Post-menopausal women who are bleeding have either been beaten or have a health condition. The same for women who have had a hysterectomy. Ani's need for women to bleed is deeply sexist and goes to the violent imagery Ani DiFranco embraces. And to the fact that women exist, in her songs, only for what they can do for men. They're metaphors and machines, not full bodied persons, certainly not independent ones, or rational ones, these nature-centric women Ani apparently observed on some 70s vintage feminine napkin commercial. Ani writes as if her brain has taken off 'on the wings of a Maxi.'
Her muse must have taken off for parts unknown because, over and over, the music and Ani's guitar playing sound tired and lifeless on this album. The opening of "Unworry" teases that it might be a song with life but then it's big band time and a simple thump-thump-thump that's tired and dull. It also humorous -- at least it is when Ani reveals that she thinks she can scat. "Scat" might actually be the term to apply to this album, but not in the jazz sense.
"Amendment" starts off with what sounds like radio static (how very R.E.M. of her) and nonsense sounds kick off most tracks like the start of "Hearse."
That one's yet another ode to 'lesbian' Ani's eternal love for being in bed with men ("I just want to lie here with you"). She then wants to really worship the phallus by telling her man, "The little baby in the next room dreaming is just icing on the cake." For someone with such hot loins, you might think she could write one song with music that was convincingly sexual. You would be wrong. And topping her music on the dispassionate measure are her tired vocals. "I will always be your lover," she insists sounding as if she's asking, "You want Thai or Mexican for lunch?"

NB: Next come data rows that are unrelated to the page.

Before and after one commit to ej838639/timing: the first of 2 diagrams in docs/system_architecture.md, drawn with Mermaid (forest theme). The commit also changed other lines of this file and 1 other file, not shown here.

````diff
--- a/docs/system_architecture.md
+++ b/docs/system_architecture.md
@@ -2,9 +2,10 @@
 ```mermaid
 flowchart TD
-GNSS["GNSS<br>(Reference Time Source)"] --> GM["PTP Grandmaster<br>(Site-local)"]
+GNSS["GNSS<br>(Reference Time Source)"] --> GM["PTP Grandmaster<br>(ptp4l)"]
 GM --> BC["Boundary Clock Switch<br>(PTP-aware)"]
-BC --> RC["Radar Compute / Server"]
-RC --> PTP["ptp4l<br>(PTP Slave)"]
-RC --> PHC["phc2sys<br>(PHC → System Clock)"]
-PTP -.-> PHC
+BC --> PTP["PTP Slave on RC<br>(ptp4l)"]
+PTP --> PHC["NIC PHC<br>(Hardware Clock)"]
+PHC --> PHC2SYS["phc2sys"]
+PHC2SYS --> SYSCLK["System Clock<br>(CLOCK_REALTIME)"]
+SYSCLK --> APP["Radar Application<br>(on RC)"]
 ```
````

Sexy really isn't a quality that's ever applied to Ani. And there's something really f**ked up about anyone who thinks "like a dog chasing after a hearse" is a metaphor for sex. Does Ani get how f**ked up she is?
Of course not. Which makes Which Side Are You On work . . . as a comedy album. But fail as anything else.

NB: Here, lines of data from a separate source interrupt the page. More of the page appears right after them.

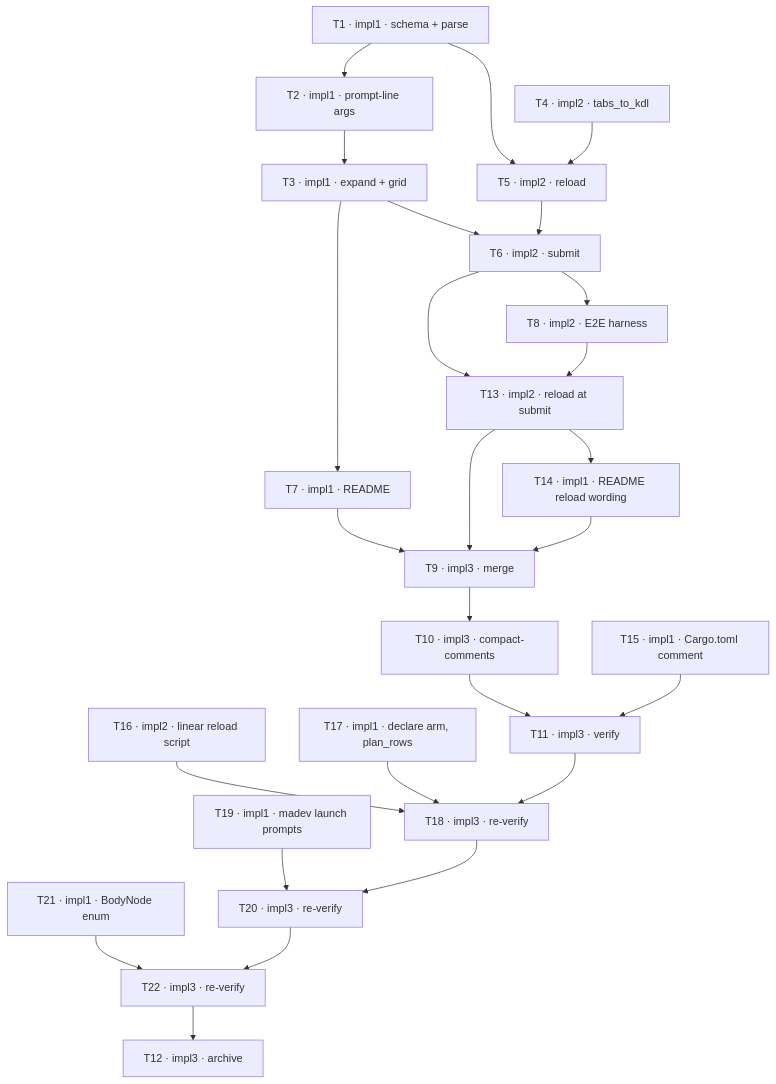
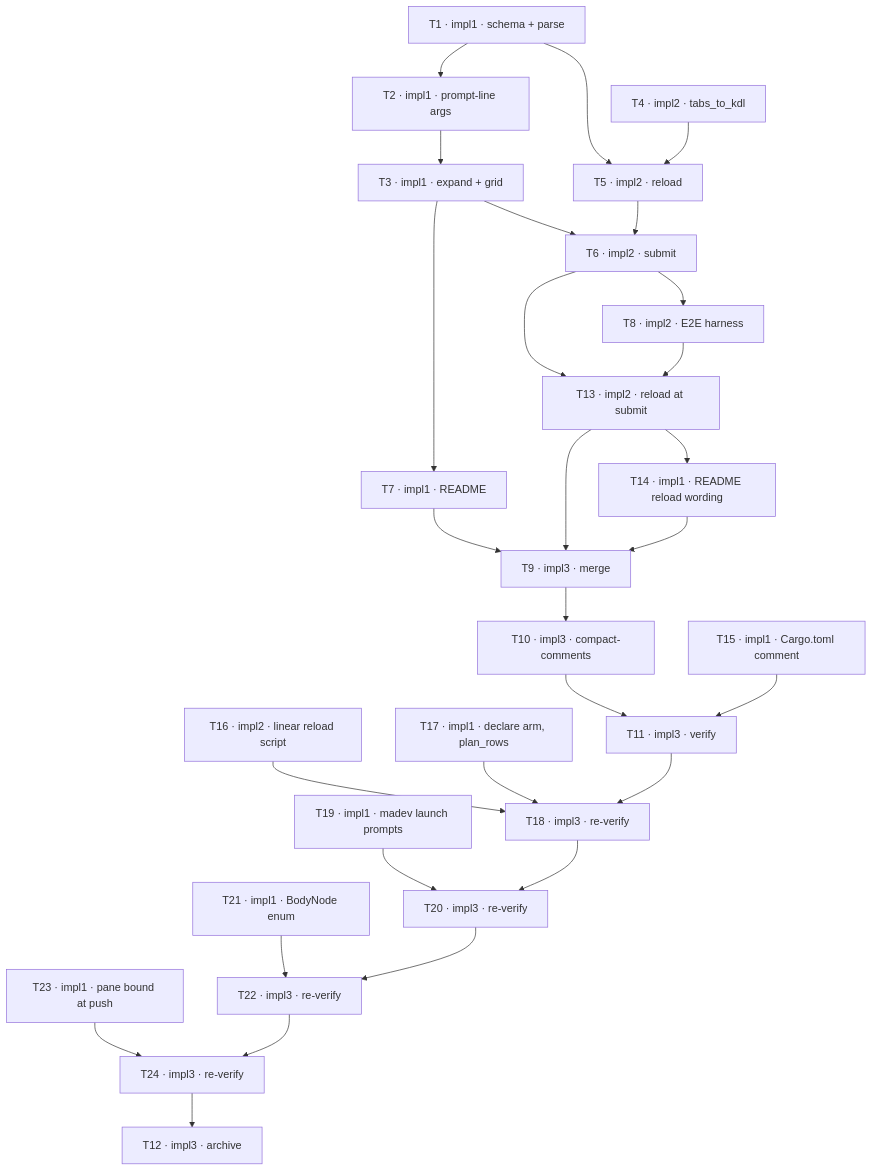
Before and after one commit to treekmk/zellaude: the diagram in CLAUDE_TODO-layout-generator.md, drawn with Mermaid. The commit also changed other lines of this file and 1 other file, not shown here.

First line of the commit message:
[revise] Bound panes at push time (T23), re-verify (T24)

````diff
--- a/CLAUDE_TODO-layout-generator.md
+++ b/CLAUDE_TODO-layout-generator.md
@@ -50,29 +52,31 @@
 ```mermaid
 graph TD
   T1[T1 · impl1 · schema + parse] --> T2[T2 · impl1 · prompt-line args]
   T2 --> T3[T3 · impl1 · expand + grid]
   T4[T4 · impl2 · tabs_to_kdl]
   T1 --> T5[T5 · impl2 · reload]
   T4 --> T5
   T3 --> T6[T6 · impl2 · submit]
   T5 --> T6
   T3 --> T7[T7 · impl1 · README]
   T6 --> T8[T8 · impl2 · E2E harness]
   T6 --> T13[T13 · impl2 · reload at submit]
   T8 --> T13
   T13 --> T14[T14 · impl1 · README reload wording]
   T7 --> T9[T9 · impl3 · merge]
   T13 --> T9
   T14 --> T9
   T9 --> T10[T10 · impl3 · compact-comments]
   T10 --> T11[T11 · impl3 · verify]
   T15[T15 · impl1 · Cargo.toml comment] --> T11
   T16[T16 · impl2 · linear reload script] --> T18[T18 · impl3 · re-verify]
   T17[T17 · impl1 · declare arm, plan_rows] --> T18
   T11 --> T18
   T19[T19 · impl1 · madev launch prompts] --> T20[T20 · impl3 · re-verify]
   T18 --> T20
   T21[T21 · impl1 · BodyNode enum] --> T22[T22 · impl3 · re-verify]
   T20 --> T22
-  T22 --> T12[T12 · impl3 · archive]
+  T23[T23 · impl1 · pane bound at push] --> T24[T24 · impl3 · re-verify]
+  T22 --> T24
+  T24 --> T12[T12 · impl3 · archive]
 ```
````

Laugh at "Splinter" as you grasp that Ani's now ripping off corporate jingles ("The touch, the feel, the fabric of our lives"). But mainly, laugh at the millionaire poser. Ani doesn't like it to be pointed out that she's a millionaire several times over. And certainly that fact doesn't jibe with her 'protests' songs. But no real protest singer does an album applauding a US president -- especially when this one has continued empire and war.
"And you can smell me coming from half way down the street," Ani sings on "Life Boat" and also makes very clear throughout Which Side Are You On.
You know Ani, if Massengil worries you, there are homeopathic cures for vaginal odor -- including garlic and tea tree oil. Either way, you should certainly have looked into that issue before stinking up America with your latest release.
the common ills